Back in the spring of this year, a storm ripped across this region with pounding wind and pouring rain. The next morning we woke up to our hoop house, body slammed, and ripped to shreds. It was quite devastating to us, we are small farmers, and as most know you don't go into farming for the money. This hoop was affectionately titled the "Mothership", it being our first hoop, and just like a first child we fawned over it and took lots of pictures. My partner Paul went out early in the morning to see if it had sustained any damage. When he came in he told me there was nothing left, describing what he saw, snapped metal, splintered wood, complete loss. Naturally I was upset, yet unprepared for the wave of emotion that came over me when I actually saw it for myself. Coming up to it from a distance I started to cry. I knew I was going to see it in ruins as I walked out there, but to see a mess where once a fruitful Mothership stood was too much. After about five minutes crying, standing in the wet and cold I had to come to terms with our loss and let go, and be ok with that.
We later found out via our local news that an F1 tornado had hit just a mile down the road, and we're thinking that's what took the hoop down.
I was surprised to see that "it" whatever that was bent the couplers which held the arbors up, you can see them here flush with the ground.
Picking up the pieces was hard, especially since the rain didn't stop. This is Paul checking out the damage and wondering where to start.
In a bizarre twist, just before the Mothership was blown down this structure came into our lives. It was an old greenhouse of a local man's father who had passed away. It had fallen into disrepair, and through word of mouth he contacted us to see if we were interested in deconstructing it. We had just finished construction on our second hoop house and were excited that a third was on the horizon. After the Mothership went down, this new beast was slated as her replacement, which was a lucky thing.

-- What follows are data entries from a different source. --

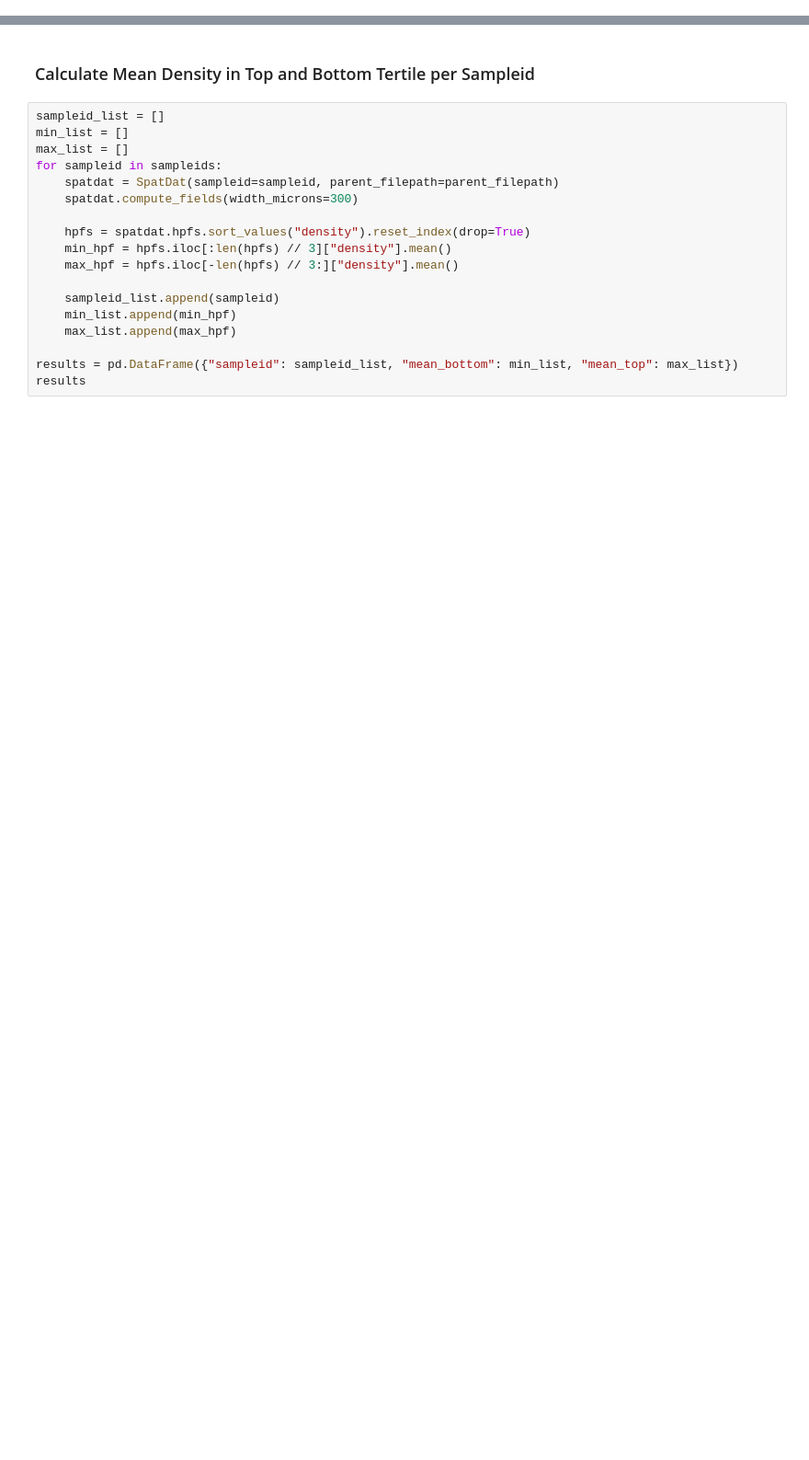
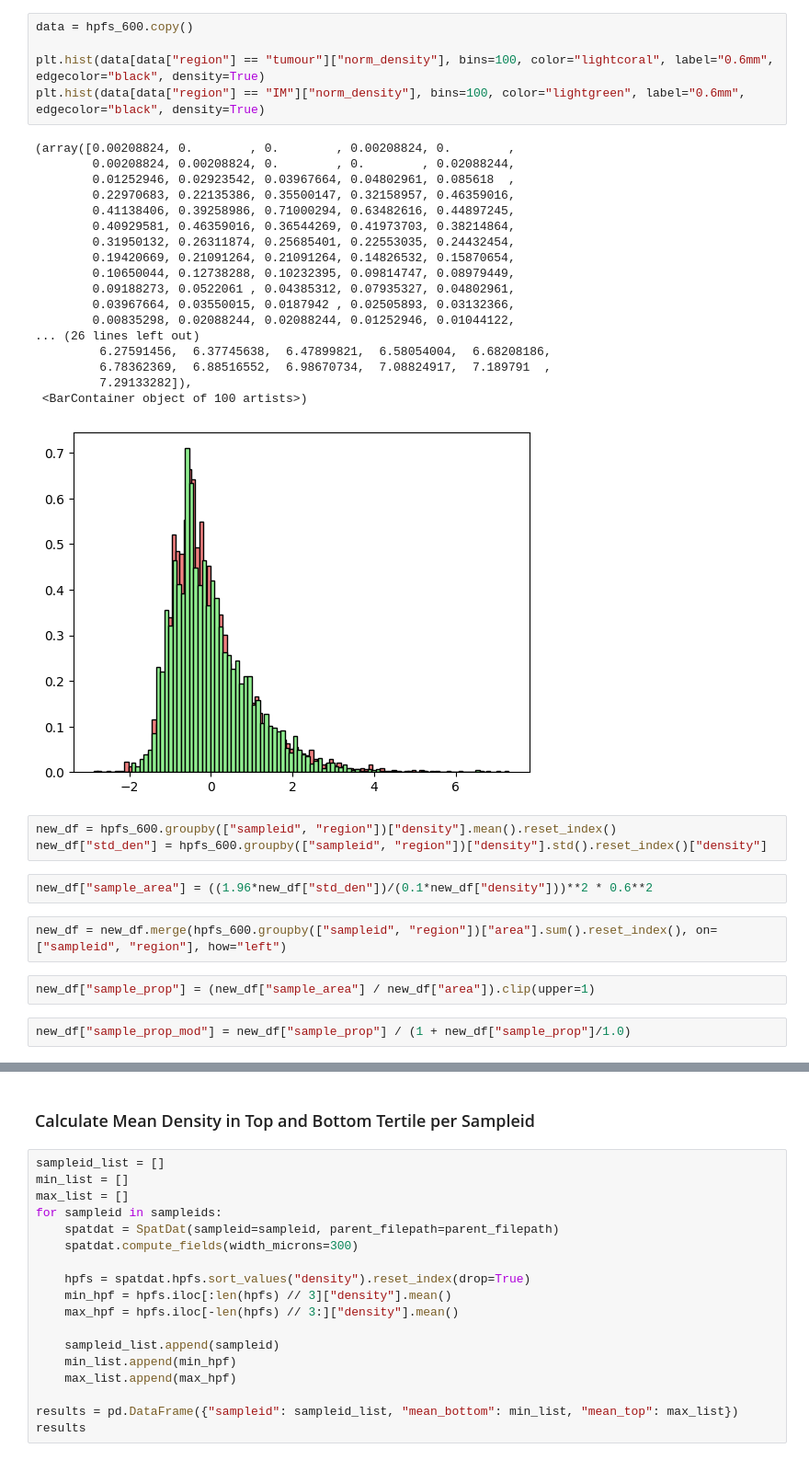
Before and after one commit to M-Fotheringham/Whole-Slide_vs_TMA_Sampling, a Jupyter notebook: src/SimuSamp/scripts/hpf_tertiles.ipynb, the cells around one changed output, grey strips where cells are left out. Shown at 92% size. Cells and saved outputs as stored; diff of their text form; blank space fills up the shorter version.

```diff
--- a/src/SimuSamp/scripts/hpf_tertiles.ipynb
+++ b/src/SimuSamp/scripts/hpf_tertiles.ipynb
@@ -10,0 +375,35 @@ sampleids = ["01_F", "01_G", "02_G", "02_H", "03_B", "03_H", "04_I", "04_N", "05
+# %%
+data = hpfs_600.copy()
+
+plt.hist(data[data["region"] == "tumour"]["norm_density"], bins=100, color="lightcoral", label="0.6mm", edgecolor="black", density=True)
+plt.hist(data[data["region"] == "IM"]["norm_density"], bins=100, color="lightgreen", label="0.6mm", edgecolor="black", density=True)
+# %% [output]
+(array([0.00208824, 0.        , 0.        , 0.00208824, 0.        ,
+        0.00208824, 0.00208824, 0.        , 0.        , 0.02088244,
+        0.01252946, 0.02923542, 0.03967664, 0.04802961, 0.085618  ,
+        0.22970683, 0.22135386, 0.35500147, 0.32158957, 0.46359016,
+        0.41138406, 0.39258986, 0.71000294, 0.63482616, 0.44897245,
+        0.40929581, 0.46359016, 0.36544269, 0.41973703, 0.38214864,
+        0.31950132, 0.26311874, 0.25685401, 0.22553035, 0.24432454,
+        0.19420669, 0.21091264, 0.21091264, 0.14826532, 0.15870654,
+        0.10650044, 0.12738288, 0.10232395, 0.09814747, 0.08979449,
+        0.09188273, 0.0522061 , 0.04385312, 0.07935327, 0.04802961,
+        0.03967664, 0.03550015, 0.0187942 , 0.02505893, 0.03132366,
+        0.00835298, 0.02088244, 0.02088244, 0.01252946, 0.01044122,
+... (26 lines left out)
+         6.27591456,  6.37745638,  6.47899821,  6.58054004,  6.68208186,
+         6.78362369,  6.88516552,  6.98670734,  7.08824917,  7.189791  ,
+         7.29133282]),
+ <BarContainer object of 100 artists>)
+[figure, added]
+# %%
+new_df = hpfs_600.groupby(["sampleid", "region"])["density"].mean().reset_index()
+new_df["std_den"] = hpfs_600.groupby(["sampleid", "region"])["density"].std().reset_index()["density"]
+# %%
+new_df["sample_area"] = ((1.96*new_df["std_den"])/(0.1*new_df["density"]))**2 * 0.6**2
+# %%
+new_df = new_df.merge(hpfs_600.groupby(["sampleid", "region"])["area"].sum().reset_index(), on=["sampleid", "region"], how="left")
+# %%
+new_df["sample_prop"] = (new_df["sample_area"] / new_df["area"]).clip(upper=1)
+# %%
+new_df["sample_prop_mod"] = new_df["sample_prop"] / (1 + new_df["sample_prop"]/1.0)
```
Also changed, not shown: parts of 36 cells of this notebook, 6 other files.
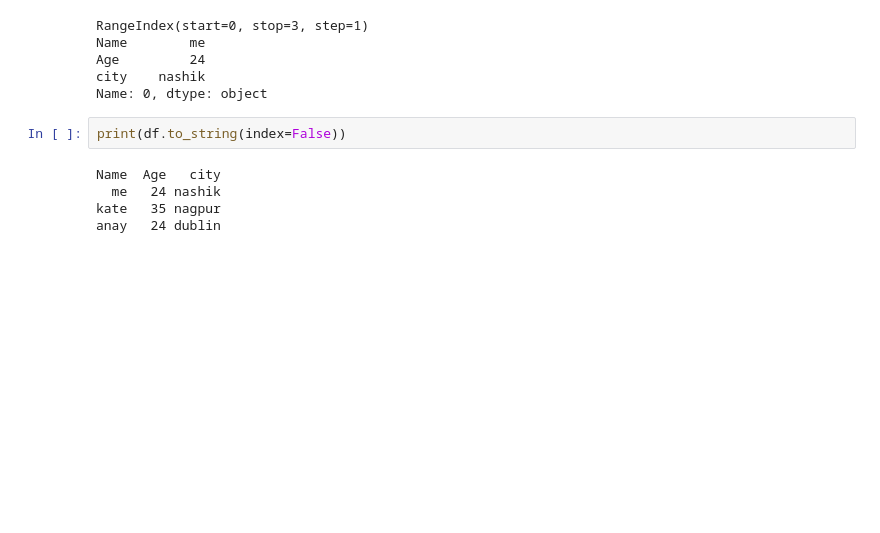
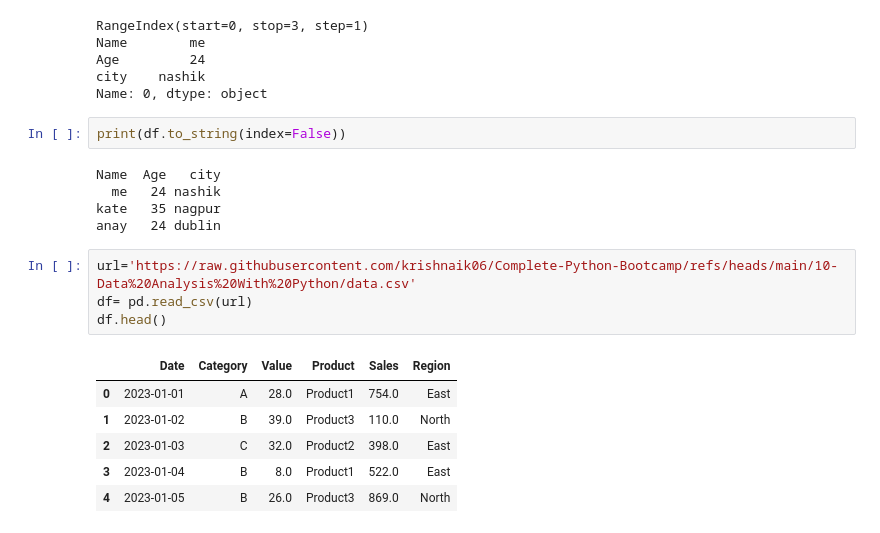
Before and after one commit to HrushhikeshMate/python-practice, a Jupyter notebook: 3_numpy.ipynb, the cells around one changed output. Saved outputs shown, nothing was run; the diff lists cells and outputs as text; blank space fills up the shorter version.

```diff
--- a/3_numpy.ipynb
+++ b/3_numpy.ipynb
@@ -109,3 +109,14 @@ Name  Age   city
   me   24 nashik
 kate   35 nagpur
 anay   24 dublin
+# %%
+url='https://raw.githubusercontent.com/krishnaik06/Complete-Python-Bootcamp/refs/heads/main/10-Data%20Analysis%20With%20Python/data.csv'
+df= pd.read_csv(url)
+df.head()
+# %% [output]
+|  | Date | Category | Value | Product | Sales | Region |
+| 0 | 2023-01-01 | A | 28.0 | Product1 | 754.0 | East |
+| 1 | 2023-01-02 | B | 39.0 | Product3 | 110.0 | North |
+| 2 | 2023-01-03 | C | 32.0 | Product2 | 398.0 | East |
+| 3 | 2023-01-04 | B | 8.0 | Product1 | 522.0 | East |
+| 4 | 2023-01-05 | B | 26.0 | Product3 | 869.0 | North |
```
Also changed, not shown: parts of 5 cells of this notebook.
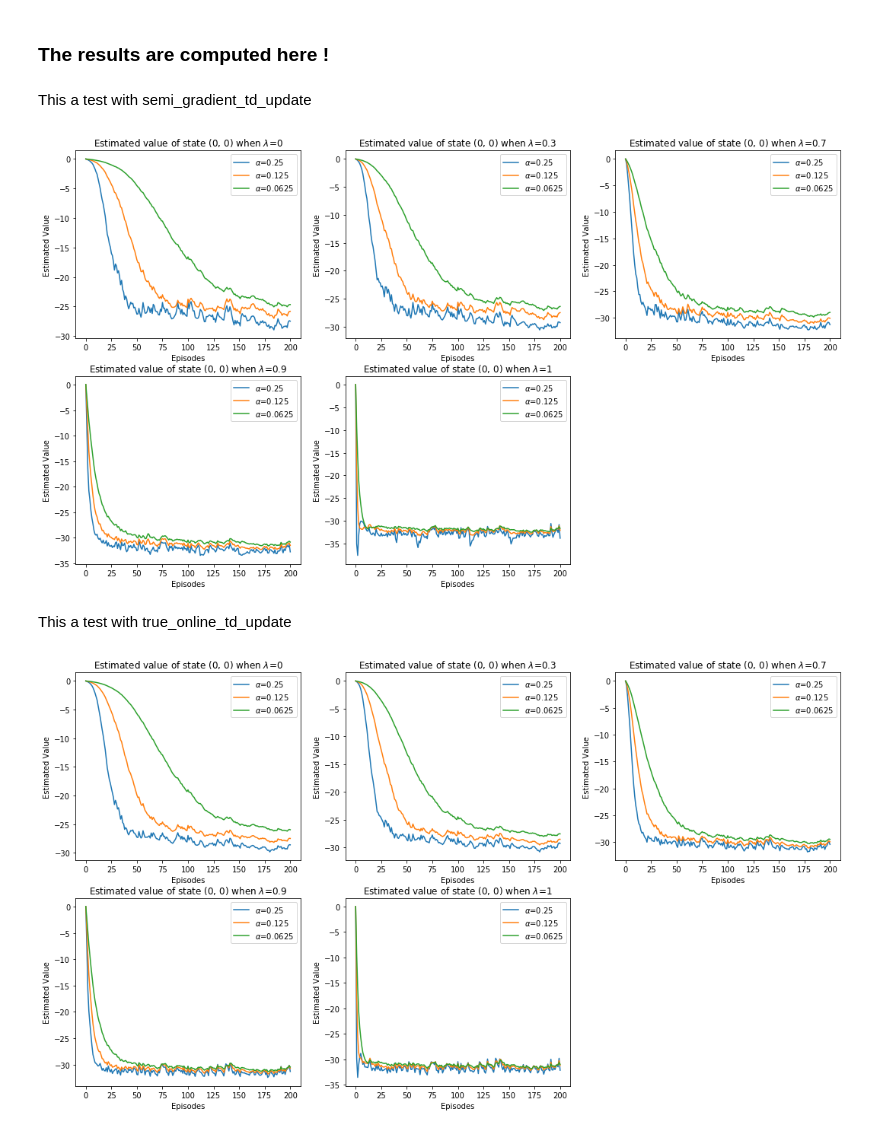
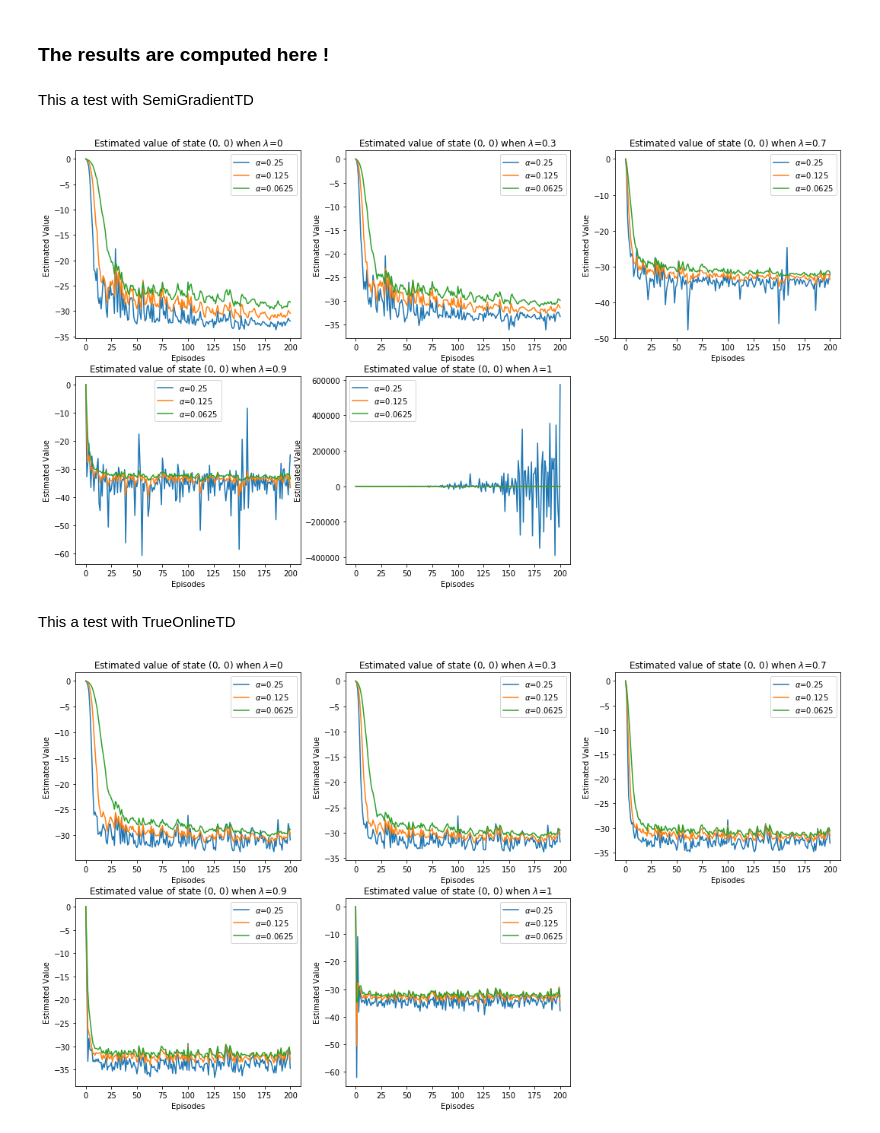
Before and after one commit to jgsimard/COMP767, a Jupyter notebook: hw2-notebook.ipynb, the cells around one changed output. Saved outputs shown, nothing was run; the diff lists cells and outputs as text; code cells hidden in the pictures.

Commit message:
reformating and fix errors in semi-gradient td

```diff
--- a/hw2-notebook.ipynb
+++ b/hw2-notebook.ipynb
@@ -174,21 +164,21 @@ def get_learning_curve(r, amax, train=True):
 # %% [markdown]
 These function plot the returns during training and testing for all the combinations of *temperature_factors* and *learning_rates* and the learning curve for the best tuple (temperature_factor, learning_rate)
 # %%
-def subplot(name, algo, results, learning_rates, temperature_factors):
+def subplot(training_or_testing, agent, results, learning_rates, temperature_factors):
     for i in range(len(results)):
         plt.plot(learning_rates, results[i,:], label=temperature_factors[i])
     plt.legend()
-    plt.title(algo + " during " + name)
+    plt.title(agent.__name__ + " during " + training_or_testing)
     plt.xlabel("learning rate")
     plt.ylabel("Cumulative reward")
 
-def plot_parameter_effect(algo, train, test, learning_rates, temperature_factors):
+def plot_parameter_effect(agent, train, test, learning_rates, temperature_factors):
     fig = plt.figure(figsize=(12, 6))
     plt.subplot(1, 2, 1)
-    subplot("training", algo, train, learning_rates, temperature_factors)
+    subplot("training", agent, train, learning_rates, temperature_factors)
 
     plt.subplot(1, 2, 2)
-    subplot("testing", algo, test, learning_rates, temperature_factors)
+    subplot("testing", agent, test, learning_rates, temperature_factors)
     plt.show()
 
 def plot_learning_curve(mean, std):
@@ -207,8 +197,8 @@ def plot_learning_curve(mean, std):
 
     plt.show()
 
-def plot_q1_results(update_algorithm, train, test, best_return, best_lr, best_tf, mean, std):
-    plot_parameter_effect(update_algorithm, train, test, learning_rates, temperature_factors)
+def plot_q1_results(agent, train, test, best_return, best_lr, best_tf, mean, std):
+    plot_parameter_effect(agent, train, test, learning_rates, temperature_factors)
     print(f"Best return : {best_return}, learning rate = {best_lr}, and temperature factor = {best_tf} \n")
     plot_learning_curve(mean, std)
 # %% [markdown]
@@ -299,7 +286,7 @@ def reset_env(env):
     env.unwrapped.state = np.array([0,0])
     return env.unwrapped._get_obs()
 
-def q2_run(lambda_return, learning_rate, n_episode_by_run, n_bins, n_tilings, prediction_algorithm, seed = None):
+def q2_run(lambda_return, learning_rate, n_episode_by_run, n_bins, n_tilings, agent_class, seed = None):
 
     env = gym.make('Pendulum-v0')
     env.reset()
@@ -310,24 +297,18 @@ def q2_run(lambda_return, learning_rate, n_episode_by_run, n_bins, n_tilings, pr
     approximation_function = function_approximation.TileCoding(n_bins=n_bins,
                                                              n_tilings=n_tilings,
                                                              observation_space = state_observation_space)
-    weights = get_weights(approximation_function.size, seed=seed)
-
+    agent = agent_class(env,discount_rate, learning_rate, lambda_return,approximation_function,policy, get_angle_velocity, reset_env)
+    agent.weights = get_weights(approximation_function.size, seed=seed)
+    env.seed(seed)
     state_to_estimate = np.array([0,0])
-    approximate_value = [approximation_function(state_to_estimate, weights)]
+    approximate_value = [agent.get_value(state_to_estimate)]
     for episode in range(n_episode_by_run):
-        weights = prediction_algorithm(env, policy,
-                                        learning_rate=learning_rate/n_tilings,
-                                        discount_rate=discount_rate,
-                                        lambda_return=lambda_return,
-                                        approximation_function=approximation_function,
-                                        weights = weights,
-                                        state_from_observation_function= get_angle_velocity,
-                                        reset_function = reset_env)
-        approximate_value.append(approximation_function(state_to_estimate, weights))
+        agent.episode(env)
+        approximate_value.append(agent.get_value(state_to_estimate))
 
     return approximate_value
 
-q2_run(lambda_return=0.5, learning_rate=0.1,
+q2_run(lambda_return=0.1, learning_rate=1/16,
        n_episode_by_run=10, n_bins=10, n_tilings=5,
-       prediction_algorithm = temporal_difference.semi_gradient_td_update, seed=1)
+       agent_class = temporal_difference.TrueOnlineTD, seed=10)
 # %% [output]
@@ -359,7 +340,7 @@ def q2_experiment(lambda_returns, learning_rates, n_run = 10,
 # %%
 def q2_experiment_parallel(lambda_returns, learning_rates, n_run = 10,
        n_episode_by_run=10, n_bins=10, n_tilings=5,
-       prediction_algorithm = temporal_difference.semi_gradient_td_update):
+       agent_class = temporal_difference.SemiGradientTD):
 
     p = multiprocessing.Pool(multiprocessing.cpu_count()-1)
 
@@ -369,7 +350,7 @@ def q2_experiment_parallel(lambda_returns, learning_rates, n_run = 10,
             for run in range(n_run):
 
                 settings.append((lambda_return, learning_rate, n_episode_by_run,
-                                n_bins,n_tilings, prediction_algorithm, run))
+                                n_bins,n_tilings, agent_class, run))
     parallel_results = p.starmap(q2_run, settings)
 
     results = {}
@@ -409,21 +390,21 @@ n_episode_by_run = 200
 n_bins = 10
 n_tilings = 5
 # %% [markdown]
-This a test with semi_gradient_td_update
+This a test with SemiGradientTD
 # %%
 results_semi_gradient_td_update = q2_experiment_parallel(lambda_returns, learning_rates, n_run, n_episode_by_run,
-                                                         n_bins, n_tilings, temporal_difference.semi_gradient_td_update)
+                                                         n_bins, n_tilings, temporal_difference.SemiGradientTD)
 all_lambda_plot(results_semi_gradient_td_update)
 # %% [output]
-[figure, old version]
+[figure, new version]
 # %% [markdown]
-This a test with true_online_td_update
+This a test with TrueOnlineTD
 # %%
 results_true_online_td_update = q2_experiment_parallel(lambda_returns, learning_rates, n_run, n_episode_by_run,
-                                                         n_bins, n_tilings, temporal_difference.true_online_td_update)
+                                                         n_bins, n_tilings, temporal_difference.TrueOnlineTD)
 all_lambda_plot(results_true_online_td_update)
 # %% [output]
-[figure, old version]
+[figure, new version]
 # %% [markdown]
 ## Q2 - Report
 For all situation i choose a discount rate of 0.9. For repetability, I used seed initilization. The seeds I used where the index of the run, this way I will get the same initial parameters for each combinaison of parameters.
```
Also changed, not shown: parts of 11 cells of this notebook, 4 other files.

We are a host farm for the WWOOF program, and have had many volunteers out this summer, and those who were here in the later summer helped re-construct the Mothership 2.0!
Putting up one of these structures is like putting together a giant 3-D puzzle. There are so many pieces that need to be constructed in a particular order (Duh) but still. It took all summer to locate a business to swedge pipes to make the original greenhouse taller, and longer. The "swedge" is the crimp in the top of the pipes, you can see to the right of this picture. All of those pieces we had to have manufactured.
Without the help of WWOOFers, this process would have taken a lot longer, and they were really happy to help on such a large project.
Even my children got involved.
And the healing process can finally begin. What a huge year this has been, so the fact that this structure was being re-built just topped off an insane amount of emotion, work, help, work, and more help.
Many different faces appeared to work on different stages of this hoop at different times. We've been working on construction over the past three months.
It was dusk, or near dusk and the enthusiasm of the group was high, so we decided to pull the plastic over the top...which is no easy feat! It's a giant plastic sail, so there can't be ANY wind.
The large roof piece needed to be secured to the side of the hoop before it can be pulled over the structure.
This is Paul wiggle-wire-ing the plastic to the side of the hoop.
And the roof is ON!!! What a long road. A big ball of emotion wrapped up under moonlight. Thank you WOOF-pack. Thank you storm that blew down original Mothership, thankyou sir who came to us with new hoop skeleton, I love you Mothership 2.0!
We are Ozark Alternatives, a small farm and CSA in Northwest Arkansas. I keep several blogs about our exploits that I would like you to check out:
Ozark Alternatives ( http://http://ozarkalternatives.wordpress.com/ )
Northwest Arkansas Local Harvest ( http://http://nwalhcsa.com/ )
Thanks for reading my story, and I hope you read more. And if you're ever in Northwest Arkansas, come and see us.